PROVINCETOWN — The sun was out after an overcast morning, the water was calm, and the wind was low last Friday as dozens of young anglers and their families lined the dock’s edge for the start of the Capt. Kenny Silva Fishing Derby.
The event, held at MacMillan Pier, has been part of the Provincetown Portuguese Festival for over 25 years, said Jill Macara-Lambrou, who organizes the derby with the town’s recreation director, Brandon Motta. Open to kids of all ages, the derby is named after Capt. Kenny Silva to commemorate the fisherman’s ongoing support of the contest.
With bait — squid and halibut, provided by Cape Tip Seafood, chopped, nestled into quahog shells, and distributed by festival volunteer Shannon Corea and committee member Lisa King — and fishing rods provided, all that was left by the 12-noon start was to see how the fish were biting.
For a little while, at least, they weren’t biting much. Thirty minutes in, all that had been pulled from the water was some seaweed and a large section of metal wire. That was to be expected, said Macara-Lambrou. Kids have reeled in seaweed and even shoes at the derby, she said, though the catch typically also includes mackerel, perch, and the occasional starfish or squid. King added she’s seen the same fish caught more than once by the determined young fishermen.
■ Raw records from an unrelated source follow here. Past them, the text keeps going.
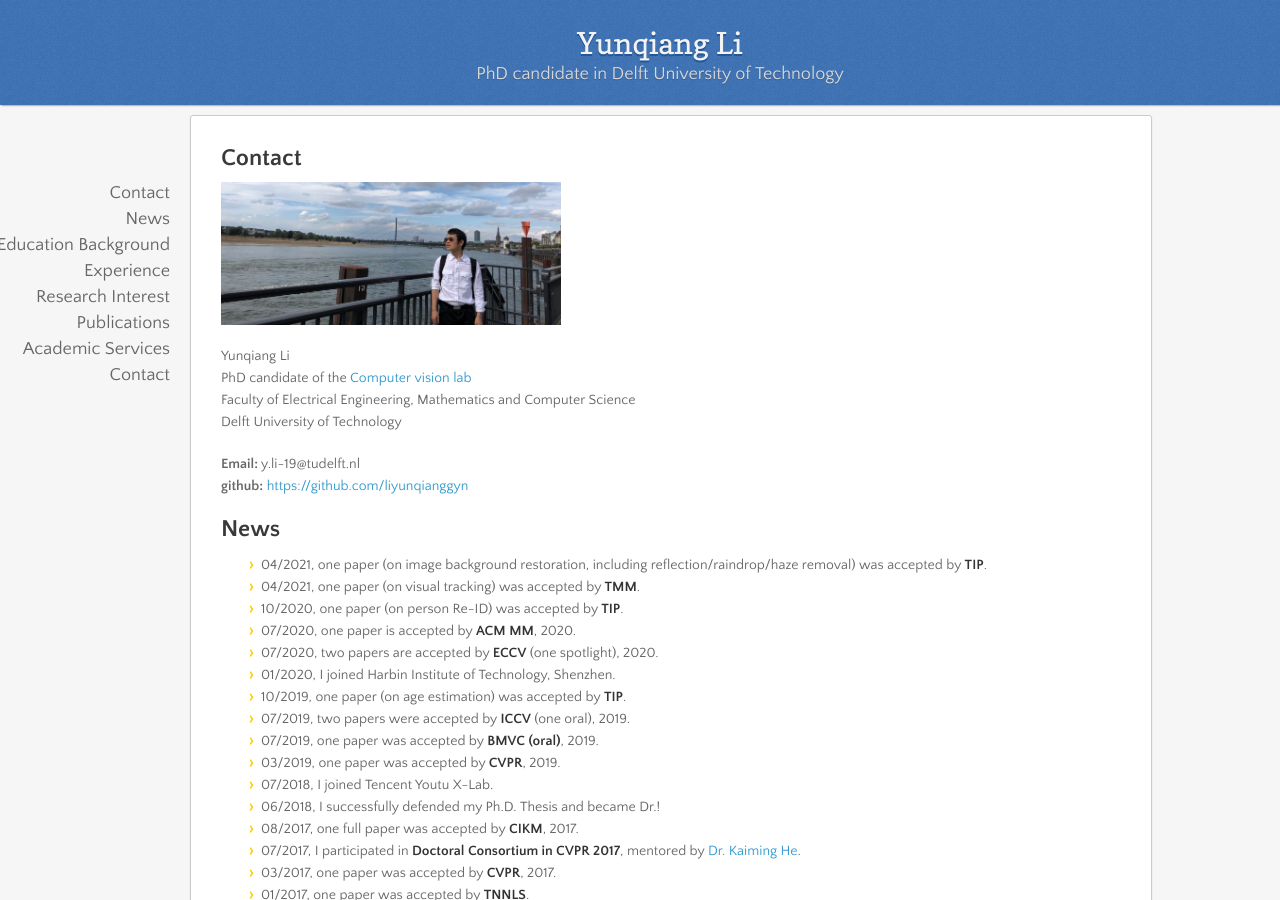
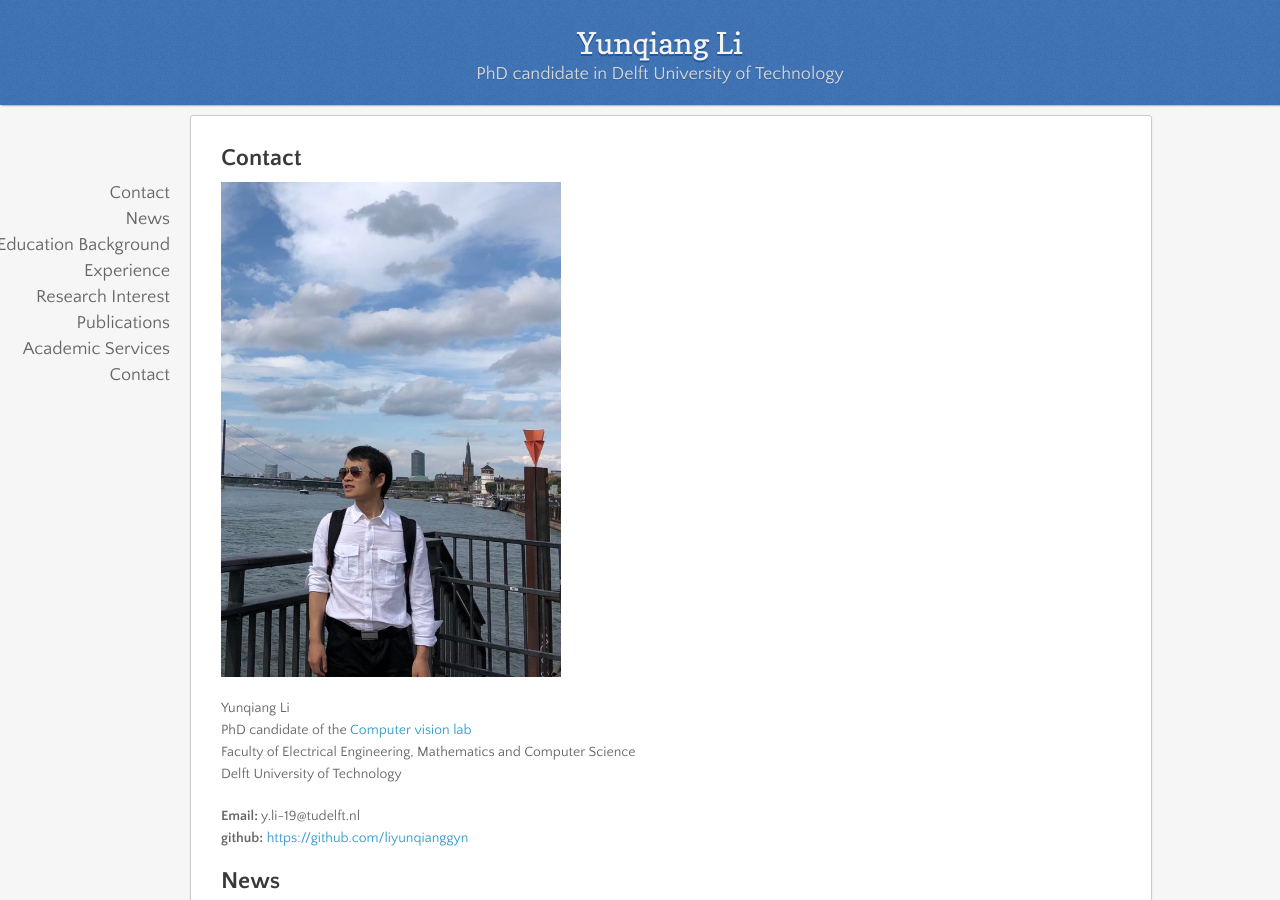
Before and after one commit to liyunqianggyn/liyunqianggyn.github.io, a Jekyll site: the page built from index.md, in a window 1280 px wide and 900 px high. Built offline with Jekyll 4.4.1, drawn with Linux system fonts in a browser that asks for light colours; nearby versions of some CDN libraries; our own code applies the rules of GitHub Pages for plain Markdown files.

Commit message:
Update index.md

```diff
--- a/index.md
+++ b/index.md
@@ -1,6 +1,6 @@
 ## Contact
 
-<img align="top" width='340' src="yunqiang.jpg">
+<img align="top" width='340' src="yunqiang1.jpg">
 
 Yunqiang Li <br/>
 PhD candidate of the <a href="http://visionlab.tudelft.nl">Computer vision lab</a><br/>
```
All who participate receive a prize of a dollar, and winners in categories including “largest catch” and “weirdest catch” (the categories vary from year to year, as judges get creative to reflect what’s caught) walk away with a new rod and a lure set, donated by Land’s End Marine Supply.
The anglers were unperturbed by the slow start. Liam Conlon almost got his lure into the water on the first try and had it sailing in a beautiful arc on his next cast. “I like catching fish,” said Liam, who is five and was visiting Provincetown from Culpeper, Va. What he was looking to catch, he said, was “a big fish.”
For Myla Desrosiers, 8, and her sister, Macie, 4, in town from Maine, the best part of fishing is “catching them.” Despite the fact that they’d broken a pole, the siblings’ morale was high. Myla had not yet had a bite but said the biggest fish she had ever landed was a large bluefish, caught on another visit to Provincetown while fishing on her grandfather’s boat.
For Donna Arsenault, who was on the pier with her daughter and grandson, this was a first time at the derby — even though she has witnessed many blessings of the fleet. Arsenault lived in Provincetown for 40 years before moving to Wellfleet. For her, “fishing is in the family.”
Amira Saunders, 12, said she lives part-time in Provincetown and has participated in the derby at least three times. One year she won the prestigious “most unusual catch” prize for pulling up a particularly interesting bit of seaweed. To her, the derby was about more than just fishing. “It’s a part of Provincetown tradition,” she said. Being part of it, she added, “just feels right.”
At 12:42 p.m. the competition really started heating up as Lyla Vernacchio, 7, of Eastham, caught the first fish of the day: a perch. Just a few minutes later, Mila Vargo, a competitor from Colorado, brought in a mackerel. Her father carried it, still flopping, to be weighed by the judges. The mackerel was 7-year-old Mila’s first-ever fish. The action continued until just before 2 p.m. when prizes were awarded.
Seven fish were caught over the derby’s two-hour span. The largest was Mila’s mackerel, which came in at just over one pound. Lyla Vernacchio won both the “first fish” and “most fish” prizes. The prize for “strangest catch” was awarded for an interesting snail-rock combo. Recreation director Caroline Thompson said one jellyfish had also been reeled in. And, as usual, a lot of seaweed.